* [EXERCISE DETAILS]
Each line of the records below that contains "nginx" needs to be copied.

Stored items:
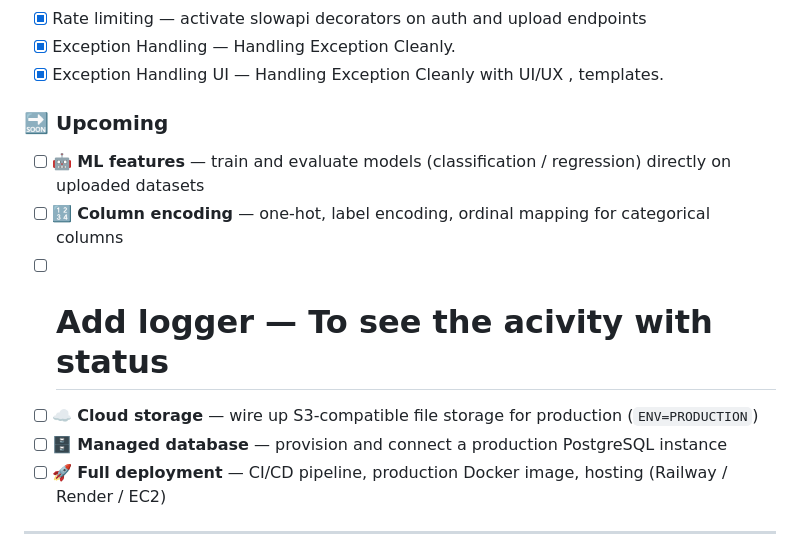
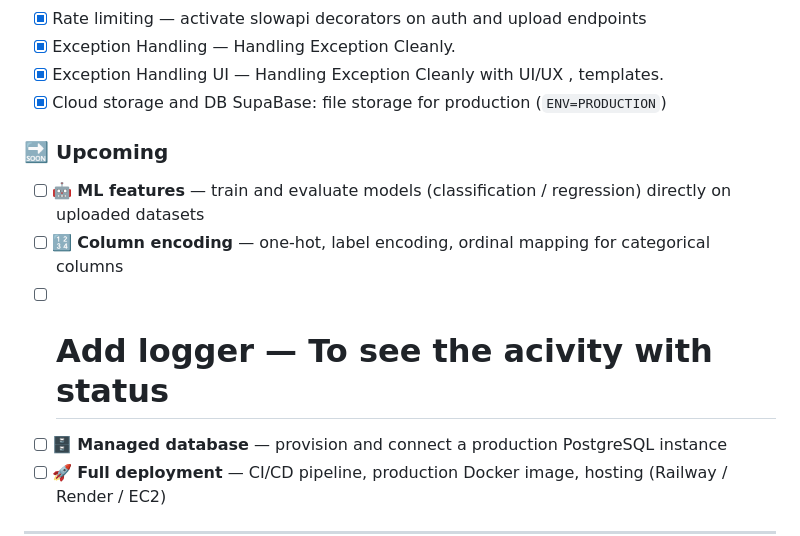
Before and after one commit to ANIKET-DEV1/DataLab, a Markdown page: readme.md, the part around the change. GitHub-like rendering.

```diff
--- a/readme.md
+++ b/readme.md
@@ -390,12 +390,12 @@ Password reset follows the same signed-token pattern via `/auth/password-reset`
 - [x] Rate limiting — activate slowapi decorators on auth and upload endpoints
 - [x] Exception Handling — Handling Exception Cleanly.
 - [x] Exception Handling UI — Handling Exception Cleanly with UI/UX , templates.
+- [x] Cloud storage and DB SupaBase:  file storage for production (`ENV=PRODUCTION`)
 
 ### 🔜 Upcoming
 - [ ] 🤖 **ML features** — train and evaluate models (classification / regression) directly on uploaded datasets
 - [ ] 🔢 **Column encoding** — one-hot, label encoding, ordinal mapping for categorical columns
 - [ ]  # **Add logger** — To see the acivity with status
-- [ ] ☁️ **Cloud storage** — wire up S3-compatible file storage for production (`ENV=PRODUCTION`)
 - [ ] 🗄️ **Managed database** — provision and connect a production PostgreSQL instance
 - [ ] 🚀 **Full deployment** — CI/CD pipeline, production Docker image, hosting (Railway / Render / EC2)
 
```
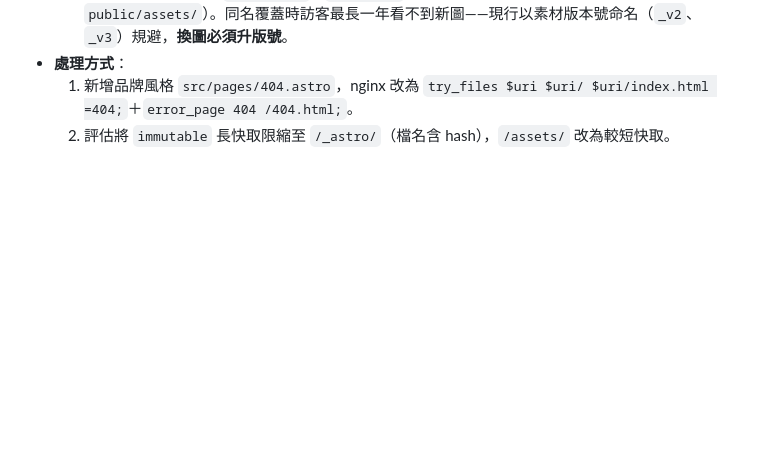
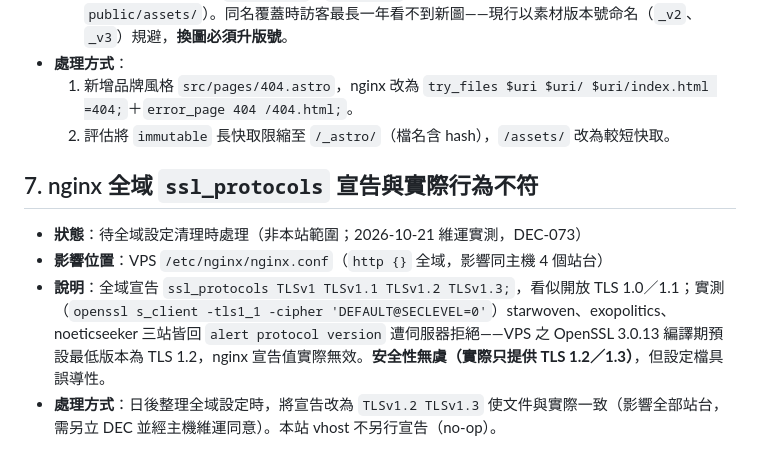
Before and after one commit to unendless314/starwoven, a Markdown page: known_issues/README.md, the part around the change. GitHub-like rendering; blank space fills up the shorter version.

```diff
--- a/known_issues/README.md
+++ b/known_issues/README.md
@@ -52,3 +52,10 @@
 - **處理方式**：
   1. 新增品牌風格 `src/pages/404.astro`，nginx 改為 `try_files $uri $uri/ $uri/index.html =404;`＋`error_page 404 /404.html;`。
   2. 評估將 `immutable` 長快取限縮至 `/_astro/`（檔名含 hash），`/assets/` 改為較短快取。
+
+## 7. nginx 全域 `ssl_protocols` 宣告與實際行為不符
+
+- **狀態**：待全域設定清理時處理（非本站範圍；2026-10-21 維運實測，DEC-073）
+- **影響位置**：VPS `/etc/nginx/nginx.conf`（`http {}` 全域，影響同主機 4 個站台）
+- **說明**：全域宣告 `ssl_protocols TLSv1 TLSv1.1 TLSv1.2 TLSv1.3;`，看似開放 TLS 1.0／1.1；實測（`openssl s_client -tls1_1 -cipher 'DEFAULT@SECLEVEL=0'`）starwoven、exopolitics、noeticseeker 三站皆回 `alert protocol version` 遭伺服器拒絕——VPS 之 OpenSSL 3.0.13 編譯期預設最低版本為 TLS 1.2，nginx 宣告值實際無效。**安全性無虞（實際只提供 TLS 1.2／1.3）**，但設定檔具誤導性。
+- **處理方式**：日後整理全域設定時，將宣告改為 `TLSv1.2 TLSv1.3` 使文件與實際一致（影響全部站台，需另立 DEC 並經主機維運同意）。本站 vhost 不另行宣告（no-op）。
```
Also changed, not shown: decisions.md (+1 -0 lines), demo_docs/tarot_plan.md (+3 -7 lines).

* [SOLUTION TO THE EXERCISE]
   1. 新增品牌風格 `src/pages/404.astro`，nginx 改為 `try_files $uri $uri/ $uri/index.html =404;`＋`error_page 404 /404.html;`。
+## 7. nginx 全域 `ssl_protocols` 宣告與實際行為不符
+- **影響位置**：VPS `/etc/nginx/nginx.conf`（`http {}` 全域，影響同主機 4 個站台）
+- **說明**：全域宣告 `ssl_protocols TLSv1 TLSv1.1 TLSv1.2 TLSv1.3;`，看似開放 TLS 1.0／1.1；實測（`openssl s_client -tls1_1 -cipher 'DEFAULT@SECLEVEL=0'`）starwoven、exopolitics、noeticseeker 三站皆回 `alert protocol version` 遭伺服器拒絕——VPS 之 OpenSSL 3.0.13 編譯期預設最低版本為 TLS 1.2，nginx 宣告值實際無效。**安全性無虞（實際只提供 TLS 1.2／1.3）**，但設定檔具誤導性。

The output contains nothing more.